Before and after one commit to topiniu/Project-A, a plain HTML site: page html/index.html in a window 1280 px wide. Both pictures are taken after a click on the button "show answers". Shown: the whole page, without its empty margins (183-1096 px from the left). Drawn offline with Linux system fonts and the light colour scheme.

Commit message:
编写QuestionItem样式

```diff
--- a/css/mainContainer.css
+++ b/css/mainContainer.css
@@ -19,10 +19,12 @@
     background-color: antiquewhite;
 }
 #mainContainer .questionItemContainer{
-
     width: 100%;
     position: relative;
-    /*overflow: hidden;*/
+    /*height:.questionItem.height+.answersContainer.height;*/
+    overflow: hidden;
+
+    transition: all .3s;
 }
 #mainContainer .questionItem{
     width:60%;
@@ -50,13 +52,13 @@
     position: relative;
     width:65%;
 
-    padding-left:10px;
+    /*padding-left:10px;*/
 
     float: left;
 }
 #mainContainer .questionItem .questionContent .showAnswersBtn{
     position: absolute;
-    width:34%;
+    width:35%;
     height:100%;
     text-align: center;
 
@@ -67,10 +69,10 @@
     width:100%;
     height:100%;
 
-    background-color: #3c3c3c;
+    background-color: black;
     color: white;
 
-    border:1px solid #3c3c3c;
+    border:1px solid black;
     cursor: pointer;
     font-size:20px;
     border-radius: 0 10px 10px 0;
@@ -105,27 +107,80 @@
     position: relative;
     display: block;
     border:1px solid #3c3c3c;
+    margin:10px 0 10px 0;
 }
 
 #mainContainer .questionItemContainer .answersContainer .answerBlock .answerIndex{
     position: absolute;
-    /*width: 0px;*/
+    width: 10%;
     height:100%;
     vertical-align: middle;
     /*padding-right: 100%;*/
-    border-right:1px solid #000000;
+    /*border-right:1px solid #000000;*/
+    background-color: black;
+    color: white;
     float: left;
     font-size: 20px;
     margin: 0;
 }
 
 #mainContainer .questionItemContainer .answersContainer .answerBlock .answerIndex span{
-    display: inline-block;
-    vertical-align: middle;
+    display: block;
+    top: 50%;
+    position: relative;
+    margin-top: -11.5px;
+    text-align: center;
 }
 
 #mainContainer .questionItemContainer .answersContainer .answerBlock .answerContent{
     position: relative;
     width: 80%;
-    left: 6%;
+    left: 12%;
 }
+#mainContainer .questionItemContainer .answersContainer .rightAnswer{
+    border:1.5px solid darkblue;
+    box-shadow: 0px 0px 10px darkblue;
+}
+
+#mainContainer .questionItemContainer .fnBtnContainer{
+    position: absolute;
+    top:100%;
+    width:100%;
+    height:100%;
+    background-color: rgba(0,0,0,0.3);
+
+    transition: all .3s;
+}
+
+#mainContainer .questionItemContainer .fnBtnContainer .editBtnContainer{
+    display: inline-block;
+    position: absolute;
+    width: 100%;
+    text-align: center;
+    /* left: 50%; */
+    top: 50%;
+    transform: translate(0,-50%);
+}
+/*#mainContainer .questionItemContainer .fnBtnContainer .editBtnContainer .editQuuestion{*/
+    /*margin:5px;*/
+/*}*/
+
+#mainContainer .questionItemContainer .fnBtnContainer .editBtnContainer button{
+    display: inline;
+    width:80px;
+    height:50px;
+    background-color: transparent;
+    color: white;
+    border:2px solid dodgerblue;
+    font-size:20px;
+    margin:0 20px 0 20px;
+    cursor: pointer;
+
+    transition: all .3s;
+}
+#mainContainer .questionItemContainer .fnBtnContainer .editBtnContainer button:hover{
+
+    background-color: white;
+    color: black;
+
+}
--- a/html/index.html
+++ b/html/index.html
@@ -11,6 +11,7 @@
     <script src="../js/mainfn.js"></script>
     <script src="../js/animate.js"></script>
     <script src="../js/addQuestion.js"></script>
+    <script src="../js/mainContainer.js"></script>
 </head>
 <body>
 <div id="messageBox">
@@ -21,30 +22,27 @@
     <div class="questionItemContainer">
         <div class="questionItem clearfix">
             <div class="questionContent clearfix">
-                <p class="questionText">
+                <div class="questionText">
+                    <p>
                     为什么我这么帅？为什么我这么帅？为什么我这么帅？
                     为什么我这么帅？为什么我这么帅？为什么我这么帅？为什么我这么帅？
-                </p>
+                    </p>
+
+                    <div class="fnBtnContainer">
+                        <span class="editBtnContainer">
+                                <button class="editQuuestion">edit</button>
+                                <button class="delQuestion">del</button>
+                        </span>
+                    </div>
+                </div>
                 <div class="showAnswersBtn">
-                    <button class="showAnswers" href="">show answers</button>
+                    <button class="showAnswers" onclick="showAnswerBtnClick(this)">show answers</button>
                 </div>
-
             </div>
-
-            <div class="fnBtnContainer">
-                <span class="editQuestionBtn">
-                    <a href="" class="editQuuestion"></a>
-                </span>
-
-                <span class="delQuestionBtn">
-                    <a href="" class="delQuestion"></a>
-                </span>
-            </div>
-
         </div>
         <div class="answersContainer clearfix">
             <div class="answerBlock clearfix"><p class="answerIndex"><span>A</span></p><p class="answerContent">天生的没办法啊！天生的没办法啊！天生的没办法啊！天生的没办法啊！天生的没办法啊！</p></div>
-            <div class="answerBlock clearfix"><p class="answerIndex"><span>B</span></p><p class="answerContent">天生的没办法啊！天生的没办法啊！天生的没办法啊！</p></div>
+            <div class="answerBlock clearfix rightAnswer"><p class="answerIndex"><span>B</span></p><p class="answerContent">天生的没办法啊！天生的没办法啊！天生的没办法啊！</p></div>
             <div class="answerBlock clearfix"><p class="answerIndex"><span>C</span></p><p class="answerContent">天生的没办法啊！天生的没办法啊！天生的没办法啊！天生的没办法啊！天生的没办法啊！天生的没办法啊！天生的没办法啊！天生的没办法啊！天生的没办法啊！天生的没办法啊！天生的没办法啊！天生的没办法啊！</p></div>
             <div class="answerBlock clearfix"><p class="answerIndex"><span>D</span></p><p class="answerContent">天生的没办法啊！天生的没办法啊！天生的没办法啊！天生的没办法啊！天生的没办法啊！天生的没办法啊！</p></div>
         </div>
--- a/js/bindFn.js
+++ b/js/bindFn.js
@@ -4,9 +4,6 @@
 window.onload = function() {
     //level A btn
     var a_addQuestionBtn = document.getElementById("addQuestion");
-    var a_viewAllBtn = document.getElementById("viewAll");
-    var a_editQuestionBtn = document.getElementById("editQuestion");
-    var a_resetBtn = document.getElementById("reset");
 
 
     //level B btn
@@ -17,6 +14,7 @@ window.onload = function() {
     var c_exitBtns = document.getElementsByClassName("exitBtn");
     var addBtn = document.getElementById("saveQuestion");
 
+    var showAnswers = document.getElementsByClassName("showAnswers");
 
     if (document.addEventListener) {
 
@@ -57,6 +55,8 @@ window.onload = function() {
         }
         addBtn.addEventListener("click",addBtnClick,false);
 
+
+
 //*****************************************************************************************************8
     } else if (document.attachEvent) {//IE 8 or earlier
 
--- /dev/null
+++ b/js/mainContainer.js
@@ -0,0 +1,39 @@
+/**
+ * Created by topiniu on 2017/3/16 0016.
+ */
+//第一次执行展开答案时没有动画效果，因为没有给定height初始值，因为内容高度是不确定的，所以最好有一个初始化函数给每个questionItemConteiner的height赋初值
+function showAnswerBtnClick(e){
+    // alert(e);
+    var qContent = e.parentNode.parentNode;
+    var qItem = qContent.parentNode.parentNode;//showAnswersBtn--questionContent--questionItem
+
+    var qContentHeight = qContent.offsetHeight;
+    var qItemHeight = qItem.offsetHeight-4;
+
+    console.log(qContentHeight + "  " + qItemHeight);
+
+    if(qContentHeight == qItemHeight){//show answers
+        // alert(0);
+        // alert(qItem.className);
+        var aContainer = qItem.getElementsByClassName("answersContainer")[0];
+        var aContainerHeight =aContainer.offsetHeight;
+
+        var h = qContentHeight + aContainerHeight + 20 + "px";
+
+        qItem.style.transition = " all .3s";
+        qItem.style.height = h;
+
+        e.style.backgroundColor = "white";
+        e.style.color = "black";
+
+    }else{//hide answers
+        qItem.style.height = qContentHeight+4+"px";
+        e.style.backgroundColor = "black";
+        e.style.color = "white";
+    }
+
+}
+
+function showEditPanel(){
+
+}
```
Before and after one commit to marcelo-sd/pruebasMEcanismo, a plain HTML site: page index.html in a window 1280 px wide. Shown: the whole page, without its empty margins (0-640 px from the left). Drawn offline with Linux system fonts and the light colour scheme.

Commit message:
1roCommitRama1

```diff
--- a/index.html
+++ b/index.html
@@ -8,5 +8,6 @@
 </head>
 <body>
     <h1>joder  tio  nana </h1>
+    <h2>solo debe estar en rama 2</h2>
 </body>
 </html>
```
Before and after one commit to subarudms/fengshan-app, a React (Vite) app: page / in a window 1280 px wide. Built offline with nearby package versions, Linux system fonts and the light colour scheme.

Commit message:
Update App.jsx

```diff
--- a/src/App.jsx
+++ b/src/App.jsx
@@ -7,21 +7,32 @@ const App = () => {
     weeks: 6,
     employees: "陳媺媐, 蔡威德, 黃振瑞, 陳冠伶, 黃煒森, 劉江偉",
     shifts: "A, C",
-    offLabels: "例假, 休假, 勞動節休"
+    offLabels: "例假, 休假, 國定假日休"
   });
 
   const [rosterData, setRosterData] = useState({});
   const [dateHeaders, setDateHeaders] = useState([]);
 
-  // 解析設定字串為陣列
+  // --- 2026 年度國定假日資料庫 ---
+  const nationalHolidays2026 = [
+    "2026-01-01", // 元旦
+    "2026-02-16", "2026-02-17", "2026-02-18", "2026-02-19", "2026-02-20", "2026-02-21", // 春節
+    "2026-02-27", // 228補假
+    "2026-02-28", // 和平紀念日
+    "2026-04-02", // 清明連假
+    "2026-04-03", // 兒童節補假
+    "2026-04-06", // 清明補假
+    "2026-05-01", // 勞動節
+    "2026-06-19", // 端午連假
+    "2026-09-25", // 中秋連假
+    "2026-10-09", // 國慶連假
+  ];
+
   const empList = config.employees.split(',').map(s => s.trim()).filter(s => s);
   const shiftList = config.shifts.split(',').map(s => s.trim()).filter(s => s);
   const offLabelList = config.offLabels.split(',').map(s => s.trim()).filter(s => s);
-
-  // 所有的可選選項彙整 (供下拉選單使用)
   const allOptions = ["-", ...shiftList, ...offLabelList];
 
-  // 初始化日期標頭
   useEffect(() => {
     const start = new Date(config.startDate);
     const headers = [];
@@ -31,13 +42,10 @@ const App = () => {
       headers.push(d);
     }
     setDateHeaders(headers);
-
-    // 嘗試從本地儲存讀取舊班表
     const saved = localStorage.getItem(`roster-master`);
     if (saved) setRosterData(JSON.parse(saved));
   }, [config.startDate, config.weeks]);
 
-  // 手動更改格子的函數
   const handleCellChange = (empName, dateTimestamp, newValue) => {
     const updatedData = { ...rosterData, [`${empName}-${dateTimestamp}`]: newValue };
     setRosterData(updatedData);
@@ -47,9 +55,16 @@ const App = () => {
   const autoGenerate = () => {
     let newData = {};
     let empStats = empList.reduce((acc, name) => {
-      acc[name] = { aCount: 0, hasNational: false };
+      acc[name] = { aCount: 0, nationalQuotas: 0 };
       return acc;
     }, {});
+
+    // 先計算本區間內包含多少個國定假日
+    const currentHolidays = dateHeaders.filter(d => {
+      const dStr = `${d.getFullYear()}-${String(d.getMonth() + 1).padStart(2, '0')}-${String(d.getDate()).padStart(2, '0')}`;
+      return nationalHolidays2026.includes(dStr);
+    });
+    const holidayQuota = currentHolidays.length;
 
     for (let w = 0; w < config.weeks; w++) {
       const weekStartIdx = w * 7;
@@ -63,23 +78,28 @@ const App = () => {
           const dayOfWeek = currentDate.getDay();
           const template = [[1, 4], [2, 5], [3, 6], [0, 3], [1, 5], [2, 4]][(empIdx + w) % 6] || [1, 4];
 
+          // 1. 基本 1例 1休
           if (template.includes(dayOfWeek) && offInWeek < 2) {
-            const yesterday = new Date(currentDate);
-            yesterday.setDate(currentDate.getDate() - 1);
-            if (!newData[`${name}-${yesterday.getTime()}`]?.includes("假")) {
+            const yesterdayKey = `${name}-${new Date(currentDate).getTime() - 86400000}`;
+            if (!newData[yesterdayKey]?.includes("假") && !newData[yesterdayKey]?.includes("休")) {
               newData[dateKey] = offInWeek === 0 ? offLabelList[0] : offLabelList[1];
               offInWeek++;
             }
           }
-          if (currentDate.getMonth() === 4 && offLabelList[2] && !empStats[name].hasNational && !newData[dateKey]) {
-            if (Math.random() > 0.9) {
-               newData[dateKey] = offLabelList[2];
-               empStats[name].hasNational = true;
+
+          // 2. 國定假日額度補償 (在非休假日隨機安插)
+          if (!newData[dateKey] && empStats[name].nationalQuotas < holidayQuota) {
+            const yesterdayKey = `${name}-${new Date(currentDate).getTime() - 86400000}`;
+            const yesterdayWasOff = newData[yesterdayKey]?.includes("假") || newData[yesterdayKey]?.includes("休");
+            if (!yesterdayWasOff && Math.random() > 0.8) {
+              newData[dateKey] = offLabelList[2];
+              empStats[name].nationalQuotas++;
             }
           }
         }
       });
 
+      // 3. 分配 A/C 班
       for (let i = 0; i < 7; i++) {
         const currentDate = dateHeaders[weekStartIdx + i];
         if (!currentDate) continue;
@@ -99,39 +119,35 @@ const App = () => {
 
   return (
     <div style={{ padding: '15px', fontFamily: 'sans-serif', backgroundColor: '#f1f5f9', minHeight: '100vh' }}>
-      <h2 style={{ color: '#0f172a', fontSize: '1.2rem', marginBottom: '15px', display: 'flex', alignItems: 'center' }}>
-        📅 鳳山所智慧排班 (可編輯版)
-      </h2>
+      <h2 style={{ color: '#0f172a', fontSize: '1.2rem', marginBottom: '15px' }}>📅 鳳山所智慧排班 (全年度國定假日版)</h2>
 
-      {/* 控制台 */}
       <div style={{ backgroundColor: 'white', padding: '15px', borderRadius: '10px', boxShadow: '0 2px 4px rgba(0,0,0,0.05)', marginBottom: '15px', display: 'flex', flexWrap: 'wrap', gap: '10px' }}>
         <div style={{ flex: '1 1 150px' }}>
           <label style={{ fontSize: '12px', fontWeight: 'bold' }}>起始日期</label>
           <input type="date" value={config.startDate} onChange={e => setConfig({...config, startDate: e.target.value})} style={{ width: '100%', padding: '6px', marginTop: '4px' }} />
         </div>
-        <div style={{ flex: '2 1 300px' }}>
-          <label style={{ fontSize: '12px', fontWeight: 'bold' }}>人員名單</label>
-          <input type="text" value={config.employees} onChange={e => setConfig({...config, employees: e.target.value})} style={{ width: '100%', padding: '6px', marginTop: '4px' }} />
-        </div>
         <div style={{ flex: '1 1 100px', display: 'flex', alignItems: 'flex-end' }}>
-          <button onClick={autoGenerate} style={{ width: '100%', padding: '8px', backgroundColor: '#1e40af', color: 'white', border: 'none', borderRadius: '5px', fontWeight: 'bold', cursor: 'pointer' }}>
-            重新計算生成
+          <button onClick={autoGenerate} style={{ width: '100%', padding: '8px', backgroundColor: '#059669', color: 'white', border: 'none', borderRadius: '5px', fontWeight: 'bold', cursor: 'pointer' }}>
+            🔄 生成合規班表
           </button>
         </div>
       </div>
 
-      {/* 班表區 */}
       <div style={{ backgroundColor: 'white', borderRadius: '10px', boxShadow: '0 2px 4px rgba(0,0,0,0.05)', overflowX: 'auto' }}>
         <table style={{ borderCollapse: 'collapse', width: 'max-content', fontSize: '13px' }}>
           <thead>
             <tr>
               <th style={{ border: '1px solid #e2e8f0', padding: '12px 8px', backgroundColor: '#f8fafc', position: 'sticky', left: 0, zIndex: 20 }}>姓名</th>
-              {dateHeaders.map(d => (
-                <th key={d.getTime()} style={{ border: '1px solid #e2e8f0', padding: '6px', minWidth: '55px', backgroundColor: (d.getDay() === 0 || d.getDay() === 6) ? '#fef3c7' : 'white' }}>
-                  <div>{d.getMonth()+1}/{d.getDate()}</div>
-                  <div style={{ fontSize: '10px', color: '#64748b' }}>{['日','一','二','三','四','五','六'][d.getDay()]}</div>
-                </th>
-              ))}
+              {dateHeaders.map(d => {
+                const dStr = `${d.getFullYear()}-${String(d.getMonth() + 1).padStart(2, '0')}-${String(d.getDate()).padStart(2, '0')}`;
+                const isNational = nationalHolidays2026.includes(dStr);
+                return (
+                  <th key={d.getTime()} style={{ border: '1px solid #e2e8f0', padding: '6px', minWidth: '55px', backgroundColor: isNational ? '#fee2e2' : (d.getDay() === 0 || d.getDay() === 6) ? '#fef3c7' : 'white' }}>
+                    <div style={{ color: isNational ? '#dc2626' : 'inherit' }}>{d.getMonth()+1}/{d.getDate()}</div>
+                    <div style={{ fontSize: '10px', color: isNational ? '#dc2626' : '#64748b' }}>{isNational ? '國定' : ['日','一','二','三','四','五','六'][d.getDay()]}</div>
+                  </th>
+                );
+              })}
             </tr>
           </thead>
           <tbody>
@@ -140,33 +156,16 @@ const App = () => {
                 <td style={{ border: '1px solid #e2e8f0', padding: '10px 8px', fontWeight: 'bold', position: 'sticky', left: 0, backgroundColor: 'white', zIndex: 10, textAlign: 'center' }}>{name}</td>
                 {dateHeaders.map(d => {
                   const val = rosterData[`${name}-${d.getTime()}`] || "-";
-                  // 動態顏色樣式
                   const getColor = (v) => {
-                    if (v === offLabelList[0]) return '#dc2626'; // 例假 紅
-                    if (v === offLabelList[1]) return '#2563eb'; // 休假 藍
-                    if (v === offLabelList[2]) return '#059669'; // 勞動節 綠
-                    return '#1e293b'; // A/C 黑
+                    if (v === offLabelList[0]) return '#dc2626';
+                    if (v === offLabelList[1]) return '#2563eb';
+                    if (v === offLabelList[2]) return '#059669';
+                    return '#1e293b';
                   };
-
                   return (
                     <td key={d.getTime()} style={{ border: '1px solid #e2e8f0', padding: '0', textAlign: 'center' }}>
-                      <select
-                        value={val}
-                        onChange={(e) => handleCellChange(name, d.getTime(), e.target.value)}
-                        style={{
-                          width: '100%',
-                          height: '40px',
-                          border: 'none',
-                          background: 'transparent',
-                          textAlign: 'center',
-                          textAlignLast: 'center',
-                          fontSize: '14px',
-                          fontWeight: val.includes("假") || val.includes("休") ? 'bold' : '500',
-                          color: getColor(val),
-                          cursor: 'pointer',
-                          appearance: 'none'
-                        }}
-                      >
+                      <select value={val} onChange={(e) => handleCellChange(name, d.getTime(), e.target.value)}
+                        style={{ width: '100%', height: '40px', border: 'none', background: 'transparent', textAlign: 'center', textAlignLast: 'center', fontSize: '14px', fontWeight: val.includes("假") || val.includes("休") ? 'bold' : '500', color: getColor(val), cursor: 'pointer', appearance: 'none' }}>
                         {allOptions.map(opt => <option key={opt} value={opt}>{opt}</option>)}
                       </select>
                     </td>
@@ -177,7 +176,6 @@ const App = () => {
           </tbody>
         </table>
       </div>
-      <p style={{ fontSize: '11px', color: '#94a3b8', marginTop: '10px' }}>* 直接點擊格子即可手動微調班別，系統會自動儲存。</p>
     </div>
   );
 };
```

WHAT NEEDS TO BE DONE: Where a line in the preceding listing contains the word "offLabelList", include it in your count, and reply with that number alone.

RESULT FOR THIS TASK: 12